- The growth trends behind our conviction
- Reliance Industries – introducing our new stock
- ESG – looking beyond COVID-19
Our performance should continue to hinge on a diverse set of GEMs companies with world-leading IP and strong ESG characteristics
Hi Welcome to the quarterly update from the Martin Currie Emerging Markets team. My name is Paul Sloane and I am one of the Portfolio Managers on the team.
Q3 was another strong quarter for emerging markets in absolute terms and its pleasing that our strategy outperformed strongly*. Our track record has been built on long-term stock driven investing with market leading ESG integration, And this quarter the number of companies that contributed to our performance, spanning numerous sectors and countries gives us confidence in the breadth of high conviction companies we are invested in.
It was a quarter where GEMs markets where less dominated by COVID-19 impacts although these still remain very influential. It was also a quarter where investors could look at top-down and bottom-up data and try to interpret that data in terms of how quickly or fully activity was bouncing back post shutdowns. But for many companies in our portfolio the Q3 outcome was better than just a bounce back.
Ultimately growth (as opposed to value) has dominated the GEMs equity market recovery this year. Many GEMs companies with world-leading IP are enjoying an acceleration in already high growth.
We have long-held conviction in areas like in-home media consumption, e-commerce, electric vehicle adoption and food delivery so it is pleasing to see the companies we own in these areas report that growth is as we speak coming through strongly. Our conversations with companies have been focused on much more than just the immediate impact of COVID (and indeed the ESG implications of this). More important to us is the long-term impact on demand and company strategy. As always, these engagements have a clear long-term lens and a strong ESG focus.
We weren’t very active in the portfolio which is normal. We made a small number of position size adjustments, part of which was to inflect index weight changes in companies already held. So, in this regard we are ensuring we express conviction in companies we like as conviction is a precious commodity in investing. We made no sales in the quarter and we bought just one new company which was Reliance Industries in India*. Now Reliance is an unusual company as in some regards it is an old school multi-industry company but key for us is that it is now focusing on 3 businesses going forward– a leading telecom/digital franchise, a leading omnichannel retail franchise and a profit leading refining/chemicals business. We like this strategy which makes sense to us, and this is a view backed by the very significant investment from a range of global partners the company is currently seeing in 2 of 3 of these focus areas.

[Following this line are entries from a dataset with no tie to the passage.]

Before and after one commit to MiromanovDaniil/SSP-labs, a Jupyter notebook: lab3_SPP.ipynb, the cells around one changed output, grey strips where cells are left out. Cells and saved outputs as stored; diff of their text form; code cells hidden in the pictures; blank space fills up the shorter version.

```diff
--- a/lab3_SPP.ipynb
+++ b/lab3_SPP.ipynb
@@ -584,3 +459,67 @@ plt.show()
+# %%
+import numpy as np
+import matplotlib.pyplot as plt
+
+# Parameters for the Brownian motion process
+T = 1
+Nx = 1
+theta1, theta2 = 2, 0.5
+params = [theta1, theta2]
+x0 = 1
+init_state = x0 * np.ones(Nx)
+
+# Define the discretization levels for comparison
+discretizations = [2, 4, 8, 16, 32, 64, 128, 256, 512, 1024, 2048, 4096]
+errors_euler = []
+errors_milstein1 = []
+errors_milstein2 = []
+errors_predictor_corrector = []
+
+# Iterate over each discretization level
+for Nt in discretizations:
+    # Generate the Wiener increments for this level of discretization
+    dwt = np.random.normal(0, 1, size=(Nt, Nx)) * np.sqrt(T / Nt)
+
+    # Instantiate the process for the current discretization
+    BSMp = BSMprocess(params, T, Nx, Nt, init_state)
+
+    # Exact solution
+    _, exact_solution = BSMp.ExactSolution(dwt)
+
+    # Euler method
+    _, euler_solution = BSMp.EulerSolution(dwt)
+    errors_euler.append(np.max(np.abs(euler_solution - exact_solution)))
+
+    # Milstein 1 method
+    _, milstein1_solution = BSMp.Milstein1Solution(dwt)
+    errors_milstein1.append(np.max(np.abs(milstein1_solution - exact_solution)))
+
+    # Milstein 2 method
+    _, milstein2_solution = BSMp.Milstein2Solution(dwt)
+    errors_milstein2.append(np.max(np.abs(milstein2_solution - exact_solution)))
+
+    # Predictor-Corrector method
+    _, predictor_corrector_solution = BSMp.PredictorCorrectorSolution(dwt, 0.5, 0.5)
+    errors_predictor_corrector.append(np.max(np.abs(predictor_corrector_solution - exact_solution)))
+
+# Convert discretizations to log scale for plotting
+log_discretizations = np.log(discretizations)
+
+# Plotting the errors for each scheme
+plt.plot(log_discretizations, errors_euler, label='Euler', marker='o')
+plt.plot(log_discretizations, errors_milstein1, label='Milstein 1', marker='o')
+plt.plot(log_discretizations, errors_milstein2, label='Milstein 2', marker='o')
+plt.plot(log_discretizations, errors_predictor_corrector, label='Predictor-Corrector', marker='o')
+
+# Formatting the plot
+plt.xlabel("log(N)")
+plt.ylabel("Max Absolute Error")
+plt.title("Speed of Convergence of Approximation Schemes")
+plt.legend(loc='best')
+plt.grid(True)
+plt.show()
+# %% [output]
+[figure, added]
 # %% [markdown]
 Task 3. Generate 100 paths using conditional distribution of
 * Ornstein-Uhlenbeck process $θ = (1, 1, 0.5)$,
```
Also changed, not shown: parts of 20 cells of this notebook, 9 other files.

I mentioned the strong performance of growth since the market lows in March and GEMs is not immune as an asset class to a revived growth vs. value debate. There are many views as to what might trigger a rotation into value sectors that have lagged yet again over the last six months.
Now the Martin Currie Emerging Markets team work hard to deliver a consistent level of performance to our clients. We build a portfolio which does have a tilt towards quality and growth but has a similar valuation to the GEMs market*. This does not make us disinterested in any potential growth vs. value rotation. But it does mean we that our starting point is that we have valuation discipline. And having enough value in the portfolio should mean that performance outcomes don’t hinge in binary fashion on whether or not that market rotation takes place. Instead our performance should continue to hinge on a diverse set of GEMs companies with world-leading IP and strong ESG characteristics.

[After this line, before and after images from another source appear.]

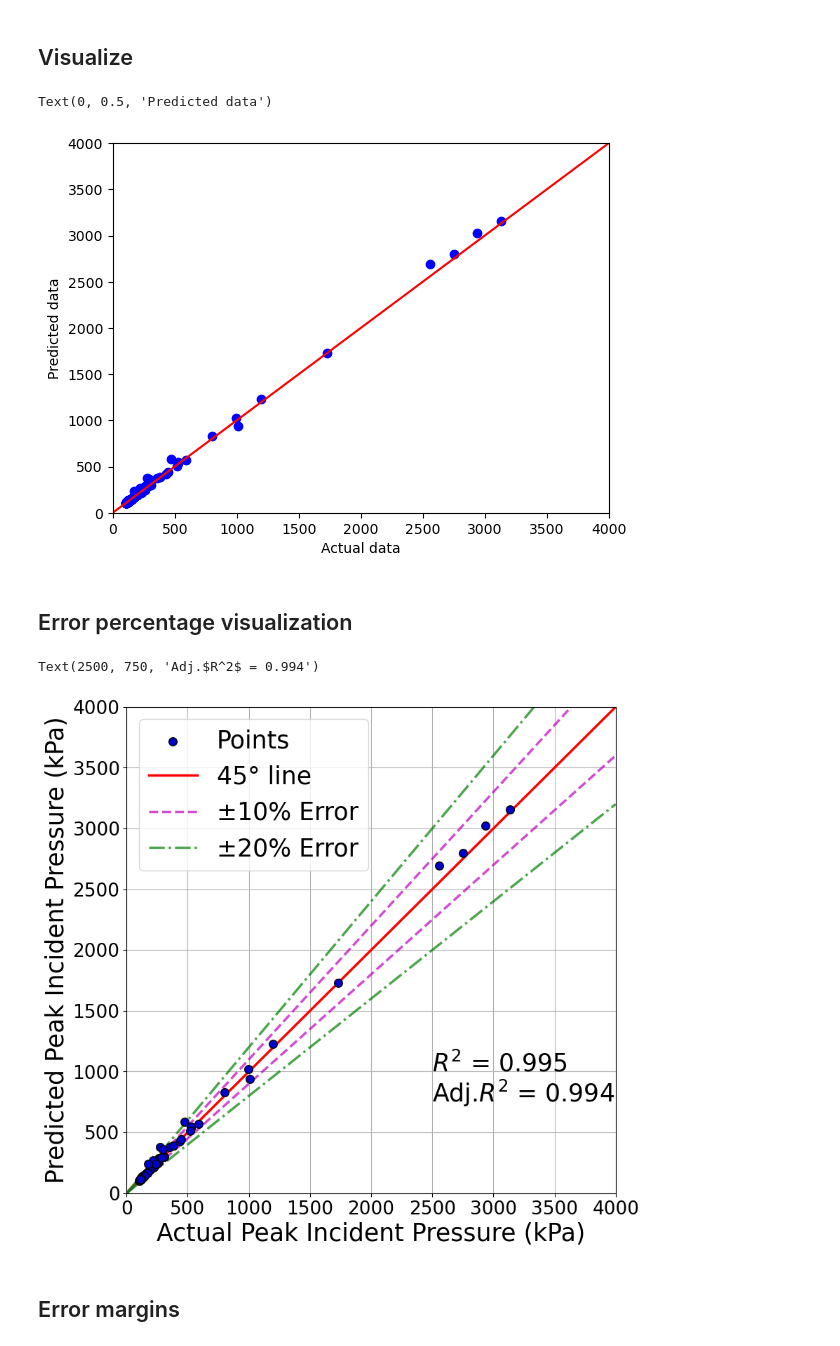
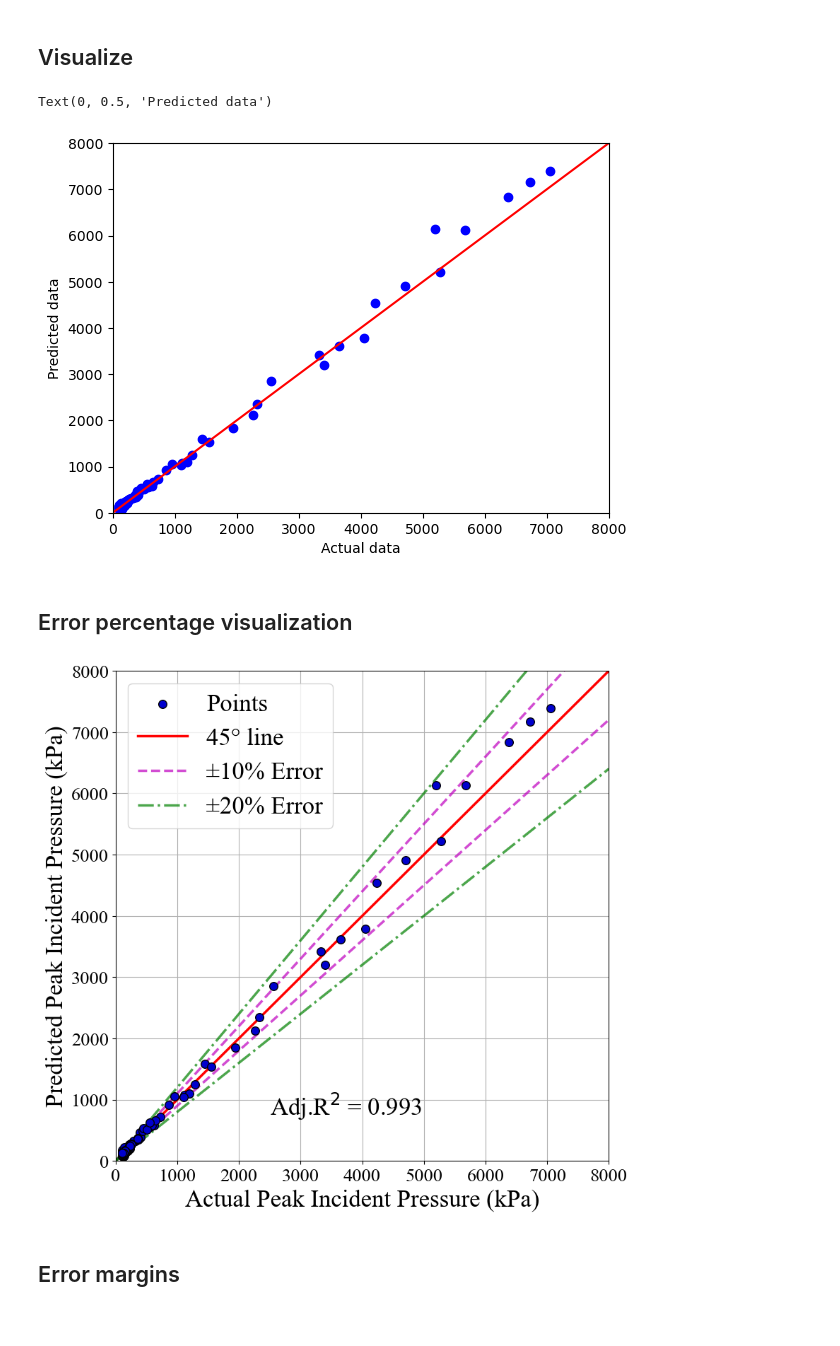
Before and after one commit to ChamodiWidanage/Pressure_Paper1, a Jupyter notebook: XGBoost_for_paper.ipynb, the cells around one changed output. Drawn from its saved outputs; the diff is of its cells as text; code cells hidden in the pictures.

```diff
--- a/XGBoost_for_paper.ipynb
+++ b/XGBoost_for_paper.ipynb
@@ -7,7 +7,7 @@ import matplotlib.pyplot as plt
 import pandas as pd
 
 # Importing the dataset
-dataset = pd.read_excel('Dataset3.xlsx')
+dataset = pd.read_excel('PDataset4.xlsx')
 X = dataset.iloc[:, :-1].values
 y = dataset.iloc[:, -1].values
 
@@ -22,7 +22,9 @@ X = np.array(ct.fit_transform(X))
 #print (y)
 # Splitting the dataset into the Training set and Test set
 from sklearn.model_selection import train_test_split
-X_train, X_test, y_train, y_test = train_test_split(X, y, test_size = 0.2, random_state = 100)
+X_train, X_test, y_train, y_test = train_test_split(X, y, test_size = 0.3, random_state = 71)
+# %%
+X_test1, X_val, y_test1, y_val = train_test_split(X_test, y_test, test_size = 0.5, random_state = 71)
 # %% [markdown]
 ## Calling the XGB Regressor
 # %%
@@ -32,10 +34,10 @@ regressor = XGBRegressor(random_state = 67)
 ## Applying Grid Search to find the best model and the best parameters
 # %%
 from sklearn.model_selection import GridSearchCV
-parameters = [{'n_estimators': [600, 700, 800, 900, 1000, 1100, 1200],
+parameters = [{'n_estimators': [1000,1100, 1200, 1300, 1400, 1500, 1600, 1700, 1800, 1900, 2000, 2100, 2200, 2300, 2400, 2500],
                'max_depth': [2, 3, 4, 5, 6, 7, 8, 9, 10],
-               'gamma': [10, 5, 1, 0.1, 0.01, 0.001],
-               'learning_rate' : [0.001, 0.01, 0.1, 0.2, 0.5, 0.9] }]
+               'gamma': [3, 2, 1, 0.1, 0.01, 0.001],
+               'learning_rate' : [0.001, 0.01, 0.1, 0.2, 0.3, 0.4, 0.5] }]
 grid_search = GridSearchCV(estimator = regressor,
                            param_grid = parameters,
                            scoring = 'r2',
@@ -53,10 +55,11 @@ Best Parameters: {'gamma': 1, 'learning_rate': 0.1, 'max_depth': 3, 'n_estimator
 ## Training the XGB Regression model on the Training set
 # %%
 from xgboost import XGBRegressor
-regressor = XGBRegressor(n_estimators = 1100,
-                         max_depth = 3,
+regressor = XGBRegressor(n_estimators = 1400,
+                         max_depth = 2,
                          gamma = 1,
-                         learning_rate = 0.1,
-                         random_state = 67)
-regressor.fit(X_train, y_train)
+                         learning_rate = 0.2,
+                         random_state = 71)
+eval_set = [(X_train, y_train), (X_val, y_val)]
+regressor.fit(X_train, y_train, eval_metric = ["mae"], eval_set=eval_set, verbose = True)
 # %% [output]
@@ -147,13 +196,13 @@ mean_absolute_error(y_test, y_pred)
 ## Visualize
 # %%
 plt.scatter(y_test, y_pred, color="blue")
-plt.plot ([0,4000],[0,4000], color = "red")
-plt.axis ([0,4000,0,4000])
+plt.plot ([0,8000],[0,8000], color = "red")
+plt.axis ([0,8000,0,8000])
 plt.xlabel ('Actual data')
 plt.ylabel ('Predicted data')
 # %% [output]
 Text(0, 0.5, 'Predicted data')
-[figure, old version]
+[figure, new version]
 # %% [markdown]
 ## Error percentage visualization
 # %%
@@ -164,7 +213,9 @@ fig, ax = plt.subplots(figsize = (9, 9))
 
 #y = y_pred         # Model on prvious line is called here
 #x = y_test
-
+# Set the font to New Times Roman for all elements
+plt.rcParams['font.family'] = 'serif'
+plt.rcParams['font.serif'] = ['Times New Roman'] + plt.rcParams['font.serif']
 
 
 # Add scatterplot
@@ -181,41 +232,40 @@ ax.scatter(y_test, y_pred, s=70, alpha=1, edgecolors="k",c='mediumblue',zorder=5
 
 
 plt.ylabel('Predicted Peak Incident Pressure (kPa)',fontsize = 25)
 plt.xlabel('Actual Peak Incident Pressure (kPa)',fontsize = 25)
 plt.xticks(fontsize = 19)
 plt.yticks(fontsize = 19)
 
 
 # Plot regression line
 # ax.plot(xseq, a + b * xseq, color="Red", lw=2.5,label='X=Y',alpha=1);
 
 
-x1 = np.linspace(0,4000)
+x1 = np.linspace(0,8000)
 
 plt.plot(x1, x1, 'Red', label='45\N{DEGREE SIGN} line',lw=2.5,alpha=1)
 plt.plot(x1, 1.1*x1, '--m', label='\u00B110% Error',lw=2.5,alpha=0.7)
 plt.plot(x1, 0.9*x1,'m', linestyle='--',lw=2.5,alpha=0.7)
 plt.plot(x1, 1.2*x1, '-.g', label='\u00B120% Error',lw=2.5,alpha=0.7)
 plt.plot(x1, 0.8*x1,'-.g',lw=2.5,alpha=0.7)
 
-plt.ylim(0, 4000)
-plt.xlim(0, 4000)
+plt.ylim(0, 8000)
+plt.xlim(0, 8000)
 plt.legend(loc='upper left',fontsize = 25)
 
 plt.grid()
 
 ax.spines['left'].set_color('black')        # setting up Y-axis tick color to red
 ax.spines['bottom'].set_color('black')         #setting up above X-axis tick color to red
 
 
 
-ax.annotate("$R^2$ = {:.3f}".format(r2), (2500, 1000),fontsize = 25)  #Model is called here
-ax.annotate("Adj.$R^2$ = {:.3f}".format(adj_r2), (2500, 750),fontsize = 25)
+#ax.annotate("$R^2$ = {:.3f}".format(r2), (2500, 1000),fontsize = 25)  #Model is called here
+ax.annotate("Adj.R$^2$ = {:.3f}".format(adj_r2), (2500, 750),fontsize = 25)
 
-#plt.savefig('plot1.png', dpi = 600, bbox_inches = 'tight')
+plt.savefig('plotX1.png', dpi = 600, bbox_inches = 'tight')
 # %% [output]
-Text(2500, 750, 'Adj.$R^2$ = 0.994')
-[figure, old version]
+[figure, new version]
 # %% [markdown]
 ## Error margins
 # %%
```
Also changed, not shown: parts of 13 cells of this notebook, 12 other files.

Thanks for listening.
* Source: Martin Currie, as at 30 September 2020
12-month standardised performance
|To end Q3 2020||To end Q3 2019||To end Q3 2018||To end Q3 2017||To end Q3 2016|

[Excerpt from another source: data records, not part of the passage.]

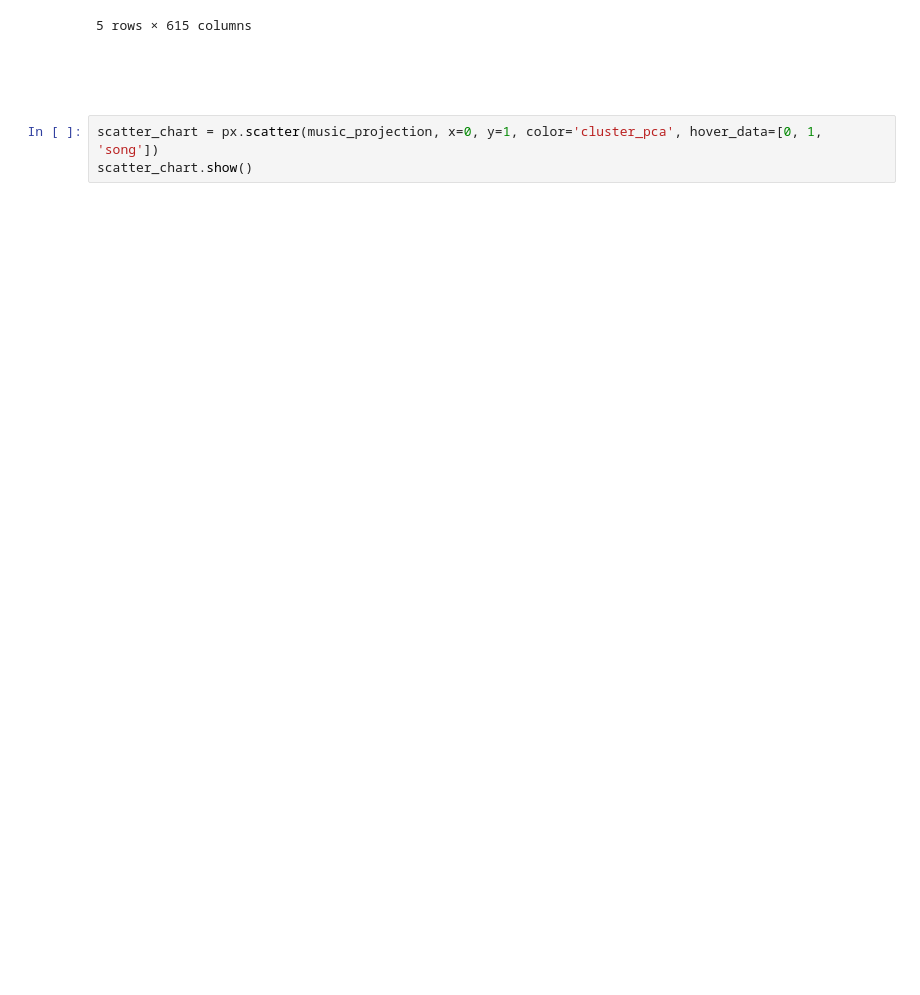
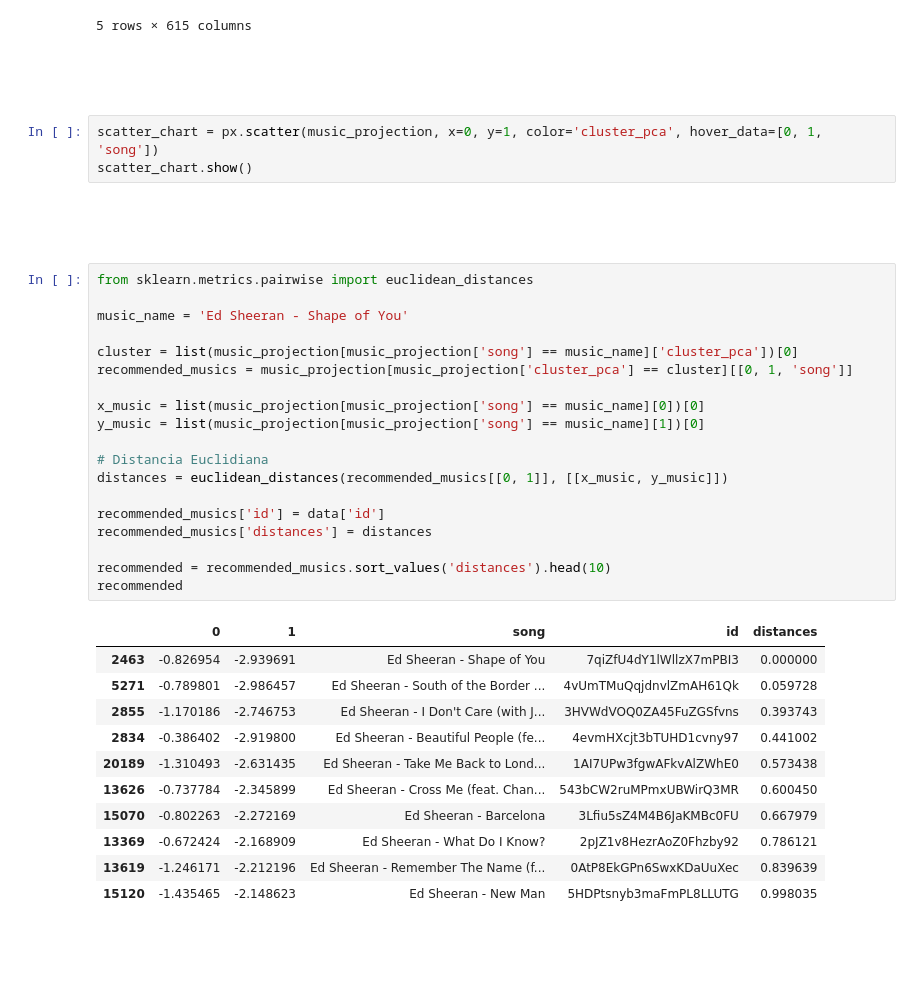
Before and after one commit to NEVI0/machine-learning-studies, a Jupyter notebook: musics-recomendation.ipynb, the cells around one changed output. Drawn from its saved outputs; the diff is of its cells as text; blank space fills up the shorter version.

Commit message:
feat: finishing music recomendation project

```diff
--- a/musics-recomendation.ipynb
+++ b/musics-recomendation.ipynb
@@ -255,3 +255,42 @@ music_projection.head()
 # %%
 scatter_chart = px.scatter(music_projection, x=0, y=1, color='cluster_pca', hover_data=[0, 1, 'song'])
 scatter_chart.show()
+# %% [markdown]
+<h4 style="color: #fff;">
+    Recomendação a música
+</h4>
+# %%
+from sklearn.metrics.pairwise import euclidean_distances
+
+music_name = 'Ed Sheeran - Shape of You'
+
+cluster = list(music_projection[music_projection['song'] == music_name]['cluster_pca'])[0]
+recommended_musics = music_projection[music_projection['cluster_pca'] == cluster][[0, 1, 'song']]
+
+x_music = list(music_projection[music_projection['song'] == music_name][0])[0]
+y_music = list(music_projection[music_projection['song'] == music_name][1])[0]
+
+# Distancia Euclidiana
+distances = euclidean_distances(recommended_musics[[0, 1]], [[x_music, y_music]])
+
+recommended_musics['id'] = data['id']
+recommended_musics['distances'] = distances
+
+recommended = recommended_musics.sort_values('distances').head(10)
+recommended
+# %% [output]
+|  | 0 | 1 | song | id | distances |
+| 2463 | -0.826954 | -2.939691 | Ed Sheeran - Shape of You | 7qiZfU4dY1lWllzX7mPBI3 | 0.000000 |
+| 5271 | -0.789801 | -2.986457 | Ed Sheeran - South of the Border ... | 4vUmTMuQqjdnvlZmAH61Qk | 0.059728 |
+| 2855 | -1.170186 | -2.746753 | Ed Sheeran - I Don't Care (with J... | 3HVWdVOQ0ZA45FuZGSfvns | 0.393743 |
+| 2834 | -0.386402 | -2.919800 | Ed Sheeran - Beautiful People (fe... | 4evmHXcjt3bTUHD1cvny97 | 0.441002 |
+| 20189 | -1.310493 | -2.631435 | Ed Sheeran - Take Me Back to Lond... | 1AI7UPw3fgwAFkvAlZWhE0 | 0.573438 |
+| 13626 | -0.737784 | -2.345899 | Ed Sheeran - Cross Me (feat. Chan... | 543bCW2ruMPmxUBWirQ3MR | 0.600450 |
+| 15070 | -0.802263 | -2.272169 | Ed Sheeran - Barcelona | 3Lfiu5sZ4M4B6JaKMBc0FU | 0.667979 |
+| 13369 | -0.672424 | -2.168909 | Ed Sheeran - What Do I Know? | 2pJZ1v8HezrAoZ0Fhzby92 | 0.786121 |
+| 13619 | -1.246171 | -2.212196 | Ed Sheeran - Remember The Name (f... | 0AtP8EkGPn6SwxKDaUuXec | 0.839639 |
+| 15120 | -1.435465 | -2.148623 | Ed Sheeran - New Man | 5HDPtsnyb3maFmPL8LLUTG | 0.998035 |
+# %% [markdown]
+<h4 style="color: #fff;">
+    Biblioteca do Spotify
+</h4>
```
Also changed, not shown: parts of 13 cells of this notebook.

|MSCI Emerging Markets||10.9%||(1.6%)||(0.4%)||22.9%||17.2%|
Past performance is not a guide to future returns. The return may increase or decrease as a result of currency fluctuations.
Source: Martin Currie, three month period to 30 September 2020. All data presented is the Martin Currie Global Emerging Markets US$ composite. Gross data is presented without deducting investment advisory fees, broker commissions, or other expenses that reduce the return to investors. The figures provided includes the re-investment of dividends. MSCI Emerging Markets Index used as benchmark. The performance record noted above is clear representation of the Global Emerging Market strategy performance over the period shown. Performance information since inception in complete 12 month periods is available upon request.